[SUPPLIED ENTRIES]

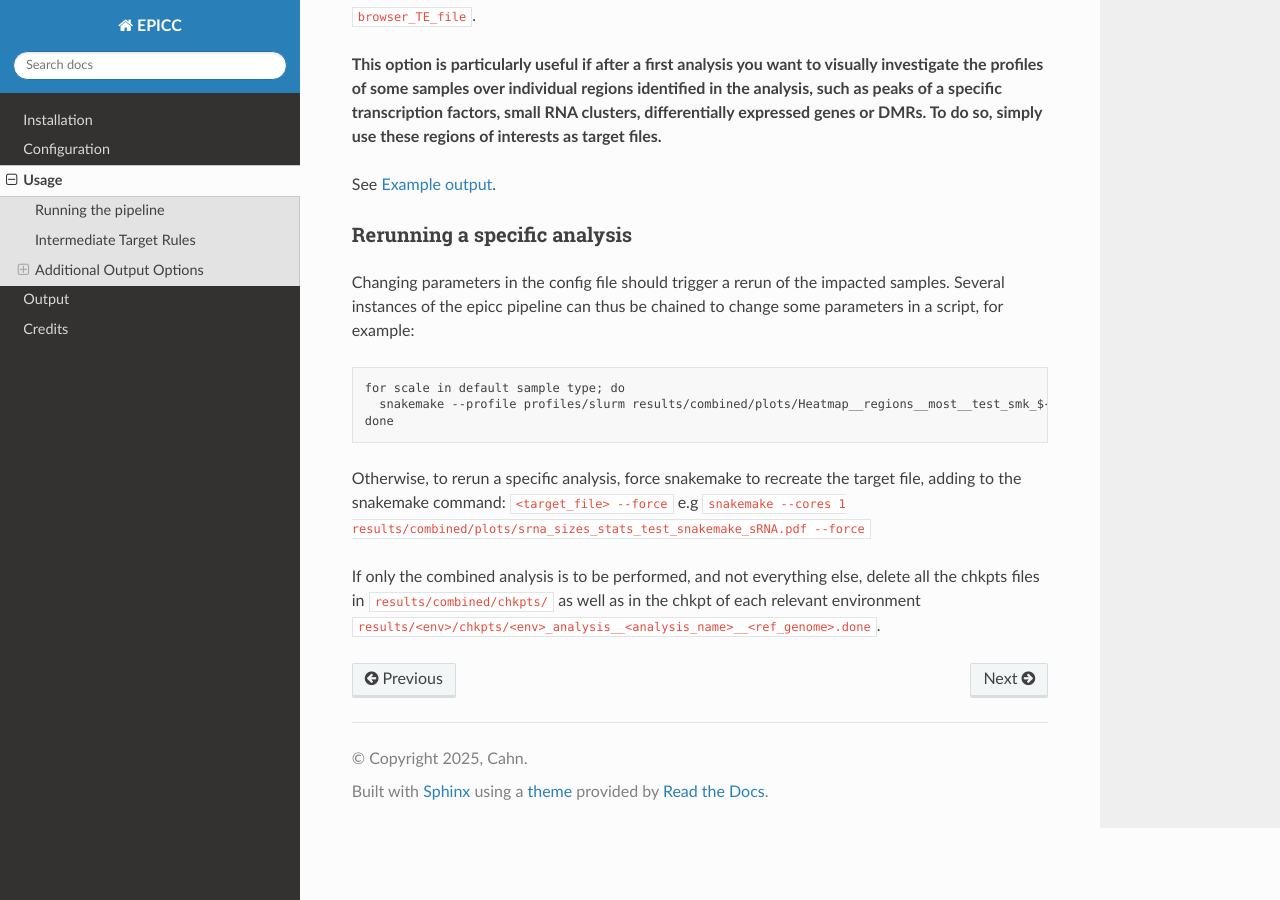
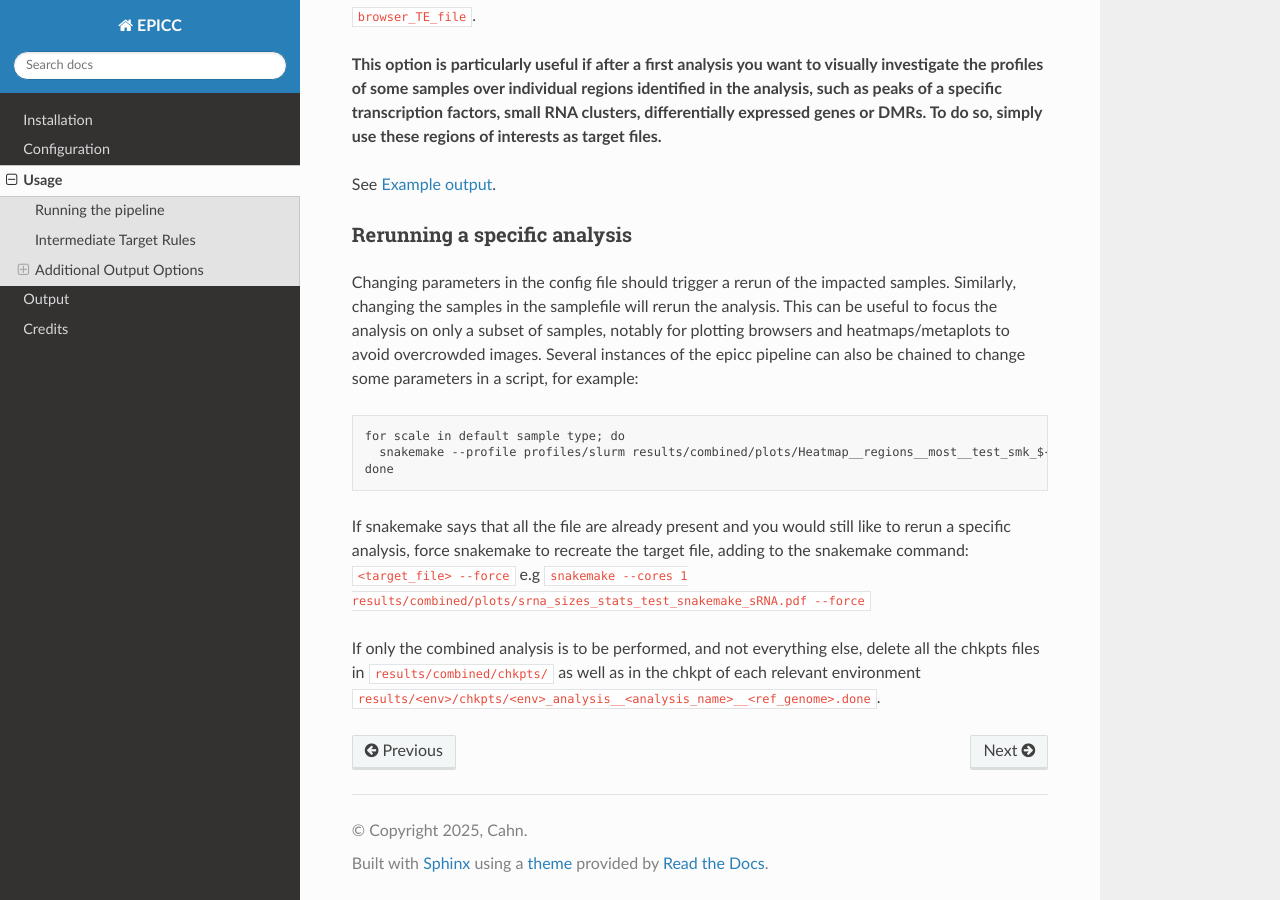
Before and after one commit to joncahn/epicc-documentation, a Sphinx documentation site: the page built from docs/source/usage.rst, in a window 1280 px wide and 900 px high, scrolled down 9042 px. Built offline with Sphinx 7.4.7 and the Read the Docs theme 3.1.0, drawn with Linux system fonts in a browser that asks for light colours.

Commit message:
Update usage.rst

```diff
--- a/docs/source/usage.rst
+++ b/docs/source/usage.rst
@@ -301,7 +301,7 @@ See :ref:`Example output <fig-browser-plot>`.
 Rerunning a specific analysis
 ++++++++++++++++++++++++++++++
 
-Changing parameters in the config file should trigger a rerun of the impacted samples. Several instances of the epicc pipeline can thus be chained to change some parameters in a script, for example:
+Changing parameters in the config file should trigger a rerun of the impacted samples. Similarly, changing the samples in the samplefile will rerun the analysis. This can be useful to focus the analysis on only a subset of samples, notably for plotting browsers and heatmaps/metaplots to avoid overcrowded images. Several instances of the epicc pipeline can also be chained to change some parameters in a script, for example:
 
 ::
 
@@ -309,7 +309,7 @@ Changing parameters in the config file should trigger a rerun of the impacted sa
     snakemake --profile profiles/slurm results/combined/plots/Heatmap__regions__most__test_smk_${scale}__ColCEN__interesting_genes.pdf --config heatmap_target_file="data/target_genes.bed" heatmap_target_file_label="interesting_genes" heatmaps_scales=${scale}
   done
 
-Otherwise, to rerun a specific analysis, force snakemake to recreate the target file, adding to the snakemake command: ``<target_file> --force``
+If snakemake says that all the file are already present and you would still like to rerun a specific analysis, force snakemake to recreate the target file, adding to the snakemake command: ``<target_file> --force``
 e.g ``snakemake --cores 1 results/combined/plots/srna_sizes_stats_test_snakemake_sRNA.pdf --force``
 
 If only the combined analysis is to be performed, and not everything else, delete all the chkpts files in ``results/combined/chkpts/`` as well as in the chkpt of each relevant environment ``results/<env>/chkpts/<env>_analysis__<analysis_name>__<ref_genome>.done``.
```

[/SUPPLIED ENTRIES]
[SUPPLIED ENTRIES]

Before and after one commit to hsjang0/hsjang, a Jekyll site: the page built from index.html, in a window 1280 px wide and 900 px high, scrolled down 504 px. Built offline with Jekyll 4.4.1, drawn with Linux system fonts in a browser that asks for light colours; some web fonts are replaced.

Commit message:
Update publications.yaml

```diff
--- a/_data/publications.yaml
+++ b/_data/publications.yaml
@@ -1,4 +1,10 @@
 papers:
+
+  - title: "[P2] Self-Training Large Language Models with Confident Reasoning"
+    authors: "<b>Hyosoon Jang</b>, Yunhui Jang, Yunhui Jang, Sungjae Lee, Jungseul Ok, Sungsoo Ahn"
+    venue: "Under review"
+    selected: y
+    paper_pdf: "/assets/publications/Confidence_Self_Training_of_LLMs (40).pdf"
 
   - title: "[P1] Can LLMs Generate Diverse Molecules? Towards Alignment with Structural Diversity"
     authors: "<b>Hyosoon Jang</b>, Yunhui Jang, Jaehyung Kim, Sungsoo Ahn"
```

[/SUPPLIED ENTRIES]

WHAT THE EXERCISE ASKS: The answer consists of the lines above that include the word "source", each copied exactly.

RESULT OF THE EXERCISE:
Before and after one commit to joncahn/epicc-documentation, a Sphinx documentation site: the page built from docs/source/usage.rst, in a window 1280 px wide and 900 px high, scrolled down 9042 px. Built offline with Sphinx 7.4.7 and the Read the Docs theme 3.1.0, drawn with Linux system fonts in a browser that asks for light colours.
--- a/docs/source/usage.rst
+++ b/docs/source/usage.rst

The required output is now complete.